Java Reference
In-Depth Information
void setOrigin(Point newOrigin);
boolean draw(Point drawOrigin);
Now suppose that we have a separate interface in which we define the activity of the Cowboy
objects that are going to be part of our program:
public interface Cowboy {
boolean ride(Horse toRide);
boolean rope(Cow toRope);
boolean draw(Point toShoot);
Our Cowboy objects do the usual things that cowboys do. They ride (or try to ride) horses.
They rope cows. But they also get into gunfights, where they have to draw their pistols and
fire at some particular point.
But now we want to build a new computer game with a Wild West theme, and we need to
define a class:
public class GraphicalCowboy implements GraphicsObject, Cowboy {
As in our previous example having to do with baseball statistics, we find that we have a meth-
od with the same name and signature defined in two different interfaces that are implemented
by the same class. In this case we want very different implementations for the two methods.
But given the type system of Java, we can't; there is only one Draw() method, even at the
GraphicalCowboy level.
This problem is caused because Java interfaces do not create a separate namespace, and hence
there is no way to disambiguate the draw() that is defined in the Cowboy interface from the
draw() that is defined in the GraphicsObject interface. The methods have the same name,
take the same argument, and return the same value. So from the Java point of view, they must
be the same. [ 8 ] It doesn't have to be this way.
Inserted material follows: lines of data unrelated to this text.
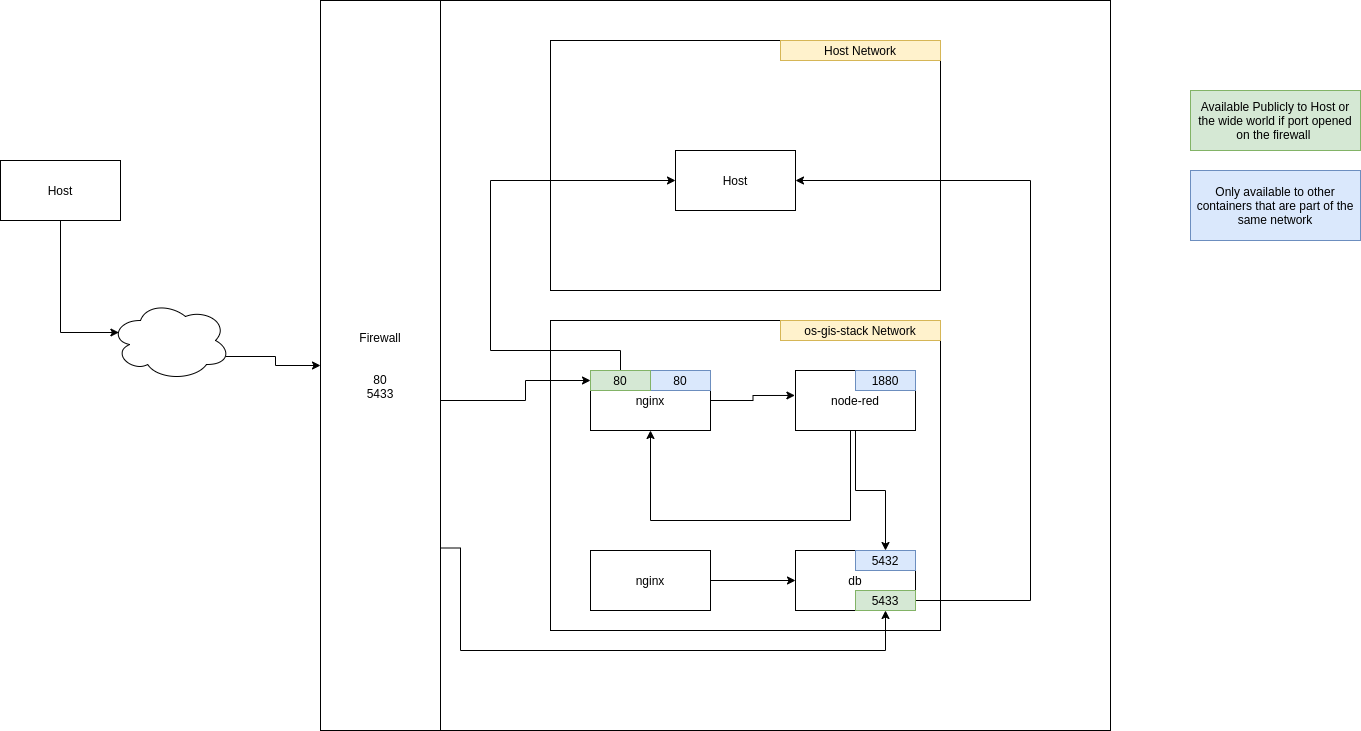
Before: sphinx/source/img/container-networking.png, a diagram exported from draw.io (kartoza/osgs). Source tidied: cells renumbered, new cells last; positions are measured from the earlier drawing's top-left corner, leaving out a move shared by most shapes.
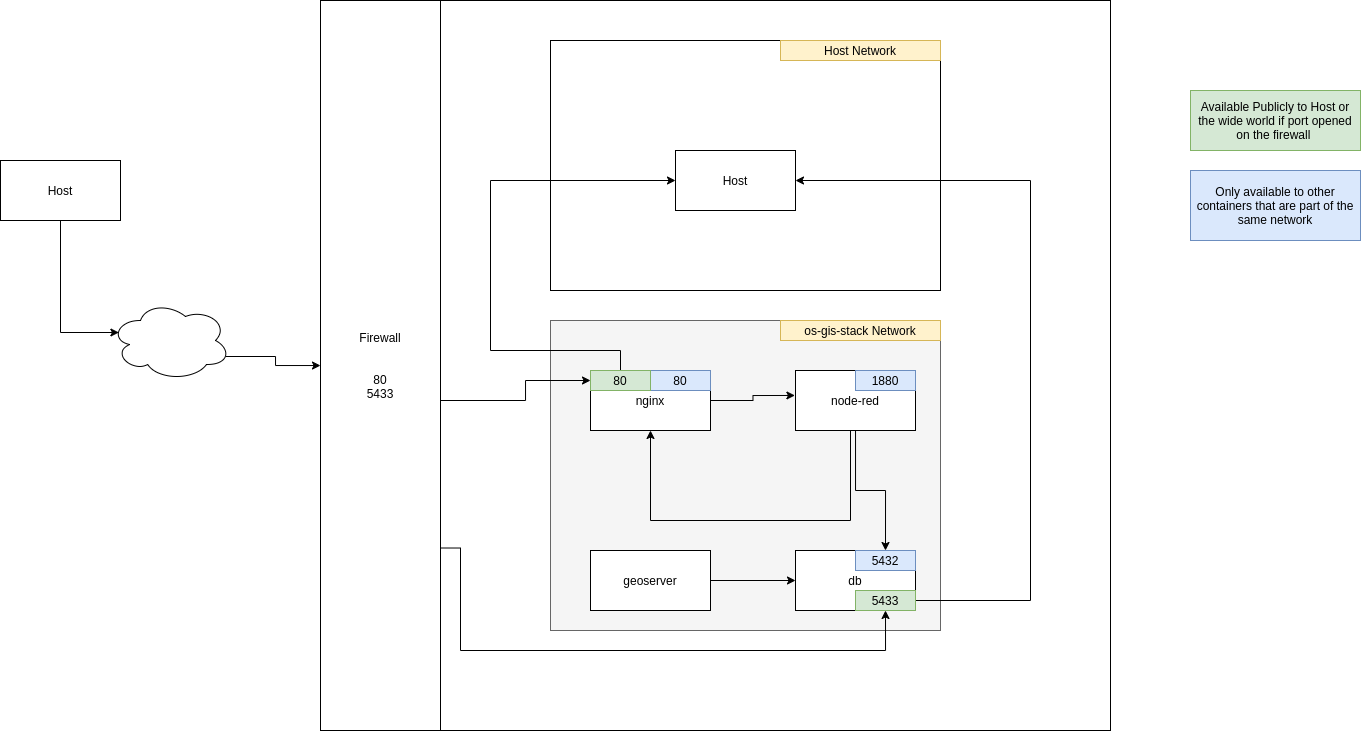
After the change.

Commit message:
Added check env to all targets to error if configure is not yet run

The edit, as a diff of the source:
```diff
@@ -11,7 +11,7 @@
     <mxCell id="4" value="Host Network" style="text;html=1;strokeColor=#d6b656;fillColor=#fff2cc;align=center;verticalAlign=middle;whiteSpace=wrap;rounded=0;" parent="1" vertex="1">
       <mxGeometry x="780" y="40" width="160" height="20" as="geometry" />
     </mxCell>
-    <mxCell id="5" style="rounded=0;whiteSpace=wrap;html=1;" parent="1" vertex="1">
+    <mxCell id="5" style="rounded=0;whiteSpace=wrap;html=1;fillColor=#f5f5f5;strokeColor=#666666;fontColor=#333333;" parent="1" vertex="1">
       <mxGeometry x="550" y="320" width="390" height="310" as="geometry" />
     </mxCell>
     <mxCell id="6" style="edgeStyle=orthogonalEdgeStyle;rounded=0;jettySize=auto;html=1;entryX=-0.005;entryY=0.416;entryDx=0;entryDy=0;entryPerimeter=0;" parent="1" edge="1" source="7" target="10">
@@ -119,7 +119,7 @@
     <mxCell id="30" style="edgeStyle=orthogonalEdgeStyle;rounded=0;jettySize=auto;html=1;entryX=0;entryY=0.5;entryDx=0;entryDy=0;" parent="1" edge="1" source="31" target="13">
       <mxGeometry relative="1" as="geometry" />
     </mxCell>
-    <mxCell id="31" value="nginx" style="rounded=0;whiteSpace=wrap;html=1;" parent="1" vertex="1">
+    <mxCell id="31" value="geoserver" style="rounded=0;whiteSpace=wrap;html=1;" parent="1" vertex="1">
       <mxGeometry x="590" y="550" width="120" height="60" as="geometry" />
     </mxCell>
   </root>
```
It would have been possible to define Java in-
terfaces so that they created their own namespace, and we could distinguish between Graph-
icalObject.draw() and Cowboy.draw() in the same way that we can use packages to dis-
Search WWH ::

Custom Search